Bohr Model of atom:
Neil Bohr in 1913 put forward a theory to develop atomic model and to overcome shortcomings of Rutherford model.
Bohr theory has following postulates.
- Electrons revolve around the nucleus in fixed orbits (i.e. orbits of particular radii). Each orbit or shell is associated with a definite amount of energy.
- Electrons while remaining in any of the allowed orbits do not radiate energy.
- Energy is evolved or absorbed when electron jumps from one orbit to another orbit.
- When electron jumps from lower to higher orbit, energy is absorbed and is released when electron jumps from higher orbit to lower orbit.
- The energy released or absorbed during electron jump from one orbit to another is equal to the difference of energies of those two orbits. This energy is in the form of quantum.
ΔE = E2 – E1 = hﬠ Where ΔE = Change in energy
i.e. Energy released or absorbed
E1 = Energy of lower orbit
E2 = Energy of higher orbit
hﬠ = Quantum of energy
h = Plank’s constant
ﬠ = frequency of radiations
- Electron while revolving in orbits has angular momentum which is some integral multiple of h/2л.
We can derive various formulae on the basis of Bohr’s theory.
Defect’s of Bohr’s Model:
Bohr’s theory is good enough to explain the spectrum of hydrogen atom and hydrogen like cations (He+, Li+2, Be+3) but:

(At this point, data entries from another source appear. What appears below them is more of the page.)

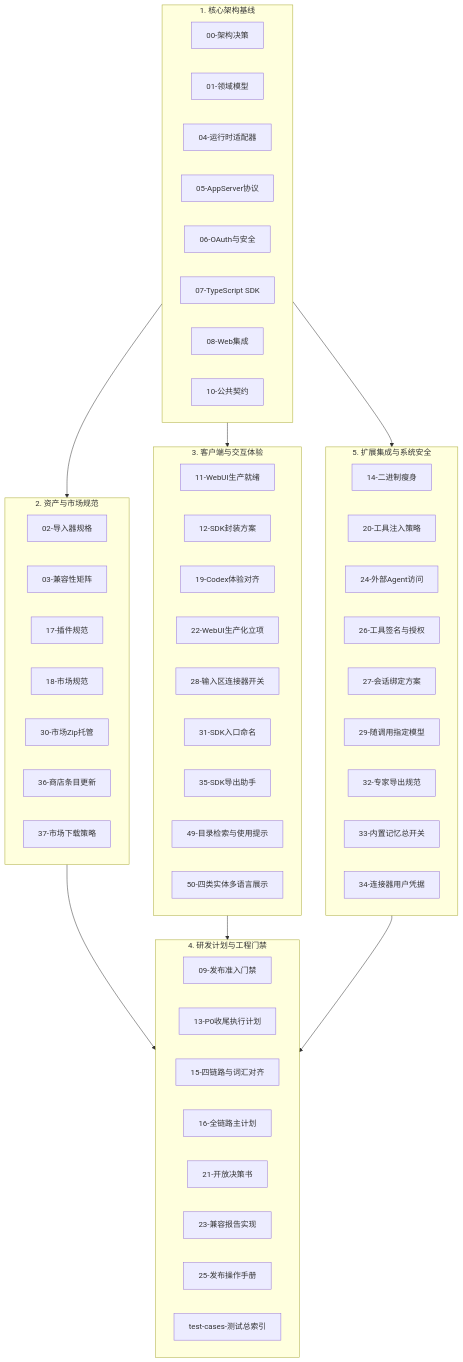
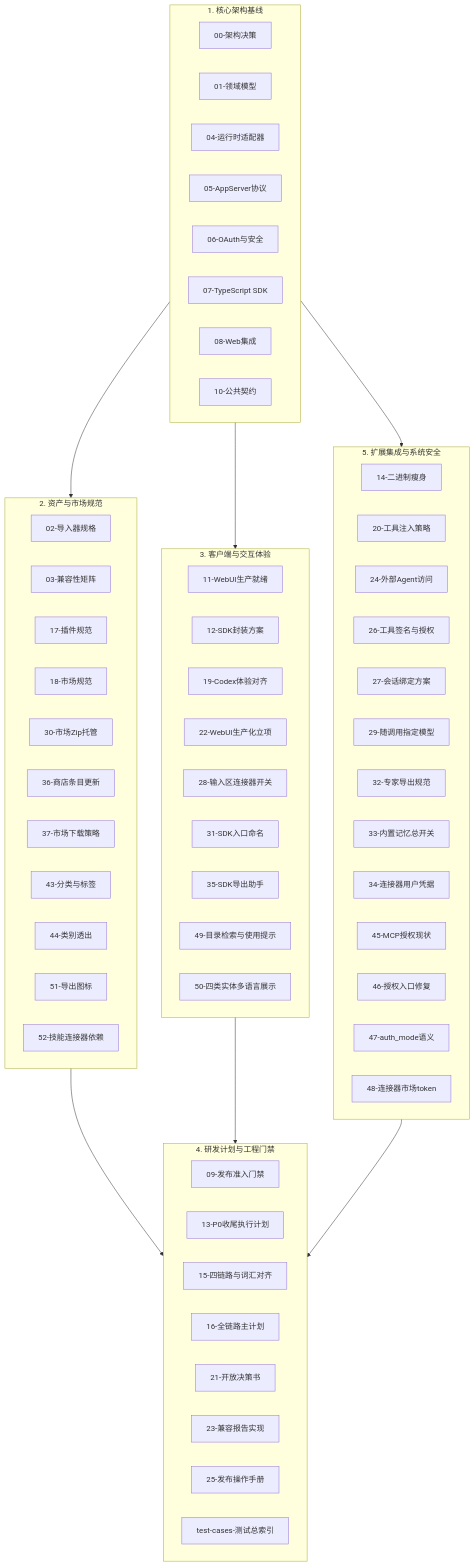
Before and after one commit to Michael-Lfx/allo: the diagram in docs/agent-store/README.md, drawn with Mermaid. The commit also changed other lines of this file and 9 other files, not shown here.

````diff
--- a/docs/agent-store/README.md
+++ b/docs/agent-store/README.md
@@ -15,65 +15,73 @@
 ```mermaid
 flowchart TD
     subgraph D1["1. 核心架构基线"]
         A00["00-架构决策"]
         A01["01-领域模型"]
         A04["04-运行时适配器"]
         A05["05-AppServer协议"]
         A06["06-OAuth与安全"]
         A07["07-TypeScript SDK"]
         A08["08-Web集成"]
         A10["10-公共契约"]
     end
 
     subgraph D2["2. 资产与市场规范"]
         A02["02-导入器规格"]
         A03["03-兼容性矩阵"]
         A17["17-插件规范"]
         A18["18-市场规范"]
         A30["30-市场Zip托管"]
         A36["36-商店条目更新"]
         A37["37-市场下载策略"]
+        A43["43-分类与标签"]
+        A44["44-类别透出"]
+        A51["51-导出图标"]
+        A52["52-技能连接器依赖"]
     end
 
     subgraph D3["3. 客户端与交互体验"]
         A11["11-WebUI生产就绪"]
         A12["12-SDK封装方案"]
         A19["19-Codex体验对齐"]
         A22["22-WebUI生产化立项"]
         A28["28-输入区连接器开关"]
         A31["31-SDK入口命名"]
         A35["35-SDK导出助手"]
         A49["49-目录检索与使用提示"]
         A50["50-四类实体多语言展示"]
     end
 
     subgraph D4["4. 研发计划与工程门禁"]
         A09["09-发布准入门禁"]
         A13["13-P0收尾执行计划"]
         A15["15-四链路与词汇对齐"]
         A16["16-全链路主计划"]
         A21["21-开放决策书"]
         A23["23-兼容报告实现"]
         A25["25-发布操作手册"]
         ATC["test-cases-测试总索引"]
     end
 
     subgraph D5["5. 扩展集成与系统安全"]
         A14["14-二进制瘦身"]
         A20["20-工具注入策略"]
         A24["24-外部Agent访问"]
         A26["26-工具签名与授权"]
         A27["27-会话绑定方案"]
         A29["29-随调用指定模型"]
         A32["32-专家导出规范"]
         A33["33-内置记忆总开关"]
         A34["34-连接器用户凭据"]
+        A45["45-MCP授权现状"]
+        A46["46-授权入口修复"]
+        A47["47-auth_mode语义"]
+        A48["48-连接器市场token"]
     end
 
     D1 --> D2
     D2 --> D4
     D1 --> D3
     D3 --> D4
     D1 --> D5
     D5 --> D4
 ```
````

- It fails to explain the spectrum of atoms and ions having more than one electrons.
- It fails to explain the fine lines in the spectrum obtained in the high resolving power spectrometer.
- It also cannot explain Zeeman effect and Stark effect.

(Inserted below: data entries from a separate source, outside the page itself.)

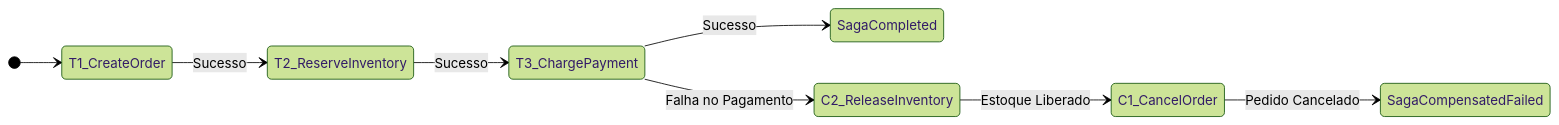
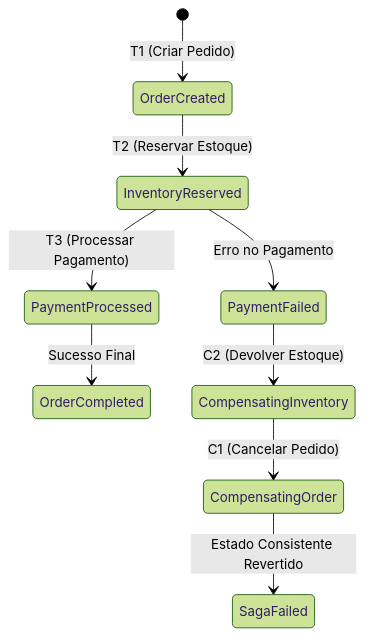
The diagram in docs/reference/06-distributed-transactions-and-sagas.md (andermoreira/arch-lab), drawn with Mermaid (forest theme) before and after one commit. The commit also changed other lines of this file and 17 other files, not shown here.

````diff
--- a/docs/reference/06-distributed-transactions-and-sagas.md
+++ b/docs/reference/06-distributed-transactions-and-sagas.md
@@ -21,12 +21,12 @@
 ```mermaid
 stateDiagram-v2
-    direction LR
-    [*] --> T1_CreateOrder
-    T1_CreateOrder --> T2_ReserveInventory: Sucesso
-    T2_ReserveInventory --> T3_ChargePayment: Sucesso
-    T3_ChargePayment --> SagaCompleted: Sucesso
-    
-    T3_ChargePayment --> C2_ReleaseInventory: Falha no Pagamento
-    C2_ReleaseInventory --> C1_CancelOrder: Estoque Liberado
-    C1_CancelOrder --> SagaCompensatedFailed: Pedido Cancelado
+    [*] --> OrderCreated: T1 (Criar Pedido)
+    OrderCreated --> InventoryReserved: T2 (Reservar Estoque)
+    InventoryReserved --> PaymentProcessed: T3 (Processar Pagamento)
+    PaymentProcessed --> OrderCompleted: Sucesso Final
+
+    InventoryReserved --> PaymentFailed: Erro no Pagamento
+    PaymentFailed --> CompensatingInventory: C2 (Devolver Estoque)
+    CompensatingInventory --> CompensatingOrder: C1 (Cancelar Pedido)
+    CompensatingOrder --> SagaFailed: Estado Consistente Revertido
 ```
````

- Bohr model of atom goes against the Heisenberg’s uncertainty principle.
“Appearance of additional lines in the spectrum when obtained in magnetic field”, is called Zeeman effect.
“Appearance of additional lines in the spectrum when obtained in electric field”, is called